Assignment: Every line of the records that holds the word "reproducible" should be copied out.
[[ Given information open ]]
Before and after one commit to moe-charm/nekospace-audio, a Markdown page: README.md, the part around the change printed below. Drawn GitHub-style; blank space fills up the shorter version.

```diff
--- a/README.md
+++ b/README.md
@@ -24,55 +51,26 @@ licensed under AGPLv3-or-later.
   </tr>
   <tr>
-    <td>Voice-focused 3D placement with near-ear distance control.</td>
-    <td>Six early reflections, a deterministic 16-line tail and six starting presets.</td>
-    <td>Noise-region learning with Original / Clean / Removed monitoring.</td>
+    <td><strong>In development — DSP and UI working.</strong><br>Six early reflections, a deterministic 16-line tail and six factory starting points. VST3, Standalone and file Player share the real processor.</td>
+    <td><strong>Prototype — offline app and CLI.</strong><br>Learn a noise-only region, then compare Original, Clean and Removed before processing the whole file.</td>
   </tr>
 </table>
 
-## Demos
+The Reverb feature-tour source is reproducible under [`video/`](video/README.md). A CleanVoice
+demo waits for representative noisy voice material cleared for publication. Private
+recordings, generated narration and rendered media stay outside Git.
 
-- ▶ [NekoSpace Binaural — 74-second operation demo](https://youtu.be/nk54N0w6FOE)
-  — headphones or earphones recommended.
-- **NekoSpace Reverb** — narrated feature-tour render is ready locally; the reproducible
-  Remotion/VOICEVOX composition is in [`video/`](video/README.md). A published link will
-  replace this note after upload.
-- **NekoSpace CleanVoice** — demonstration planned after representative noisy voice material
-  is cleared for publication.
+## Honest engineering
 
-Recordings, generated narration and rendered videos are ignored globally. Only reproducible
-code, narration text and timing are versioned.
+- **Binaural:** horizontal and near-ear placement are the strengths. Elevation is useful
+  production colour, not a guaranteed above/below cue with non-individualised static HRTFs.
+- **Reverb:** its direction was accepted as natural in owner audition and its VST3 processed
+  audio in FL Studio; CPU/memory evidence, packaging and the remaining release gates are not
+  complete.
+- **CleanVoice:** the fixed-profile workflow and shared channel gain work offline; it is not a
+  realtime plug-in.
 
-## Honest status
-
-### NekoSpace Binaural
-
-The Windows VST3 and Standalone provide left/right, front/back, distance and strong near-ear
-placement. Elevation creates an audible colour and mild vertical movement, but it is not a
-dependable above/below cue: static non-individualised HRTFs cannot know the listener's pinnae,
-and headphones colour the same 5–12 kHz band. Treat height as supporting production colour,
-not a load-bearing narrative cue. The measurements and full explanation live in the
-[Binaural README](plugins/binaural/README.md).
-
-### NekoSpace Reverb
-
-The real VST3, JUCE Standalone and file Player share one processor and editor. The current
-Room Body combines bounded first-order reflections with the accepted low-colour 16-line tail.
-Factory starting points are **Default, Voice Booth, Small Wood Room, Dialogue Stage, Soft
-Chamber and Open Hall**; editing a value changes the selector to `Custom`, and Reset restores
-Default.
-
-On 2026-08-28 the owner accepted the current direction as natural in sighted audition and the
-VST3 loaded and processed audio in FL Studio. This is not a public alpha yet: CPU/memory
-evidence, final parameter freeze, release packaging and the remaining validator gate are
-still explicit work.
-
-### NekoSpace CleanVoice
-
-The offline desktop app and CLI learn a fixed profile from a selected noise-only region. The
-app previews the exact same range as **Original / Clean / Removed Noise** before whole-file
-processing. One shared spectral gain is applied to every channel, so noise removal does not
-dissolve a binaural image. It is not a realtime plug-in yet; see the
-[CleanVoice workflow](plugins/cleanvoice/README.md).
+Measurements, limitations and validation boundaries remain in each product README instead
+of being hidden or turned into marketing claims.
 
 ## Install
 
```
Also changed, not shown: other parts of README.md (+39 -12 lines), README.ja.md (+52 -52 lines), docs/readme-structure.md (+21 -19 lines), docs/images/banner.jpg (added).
[[ Given information closed ]]
Answer to this task:
+The Reverb feature-tour source is reproducible under [`video/`](video/README.md). A CleanVoice
-- **NekoSpace Reverb** — narrated feature-tour render is ready locally; the reproducible
-Recordings, generated narration and rendered videos are ignored globally. Only reproducible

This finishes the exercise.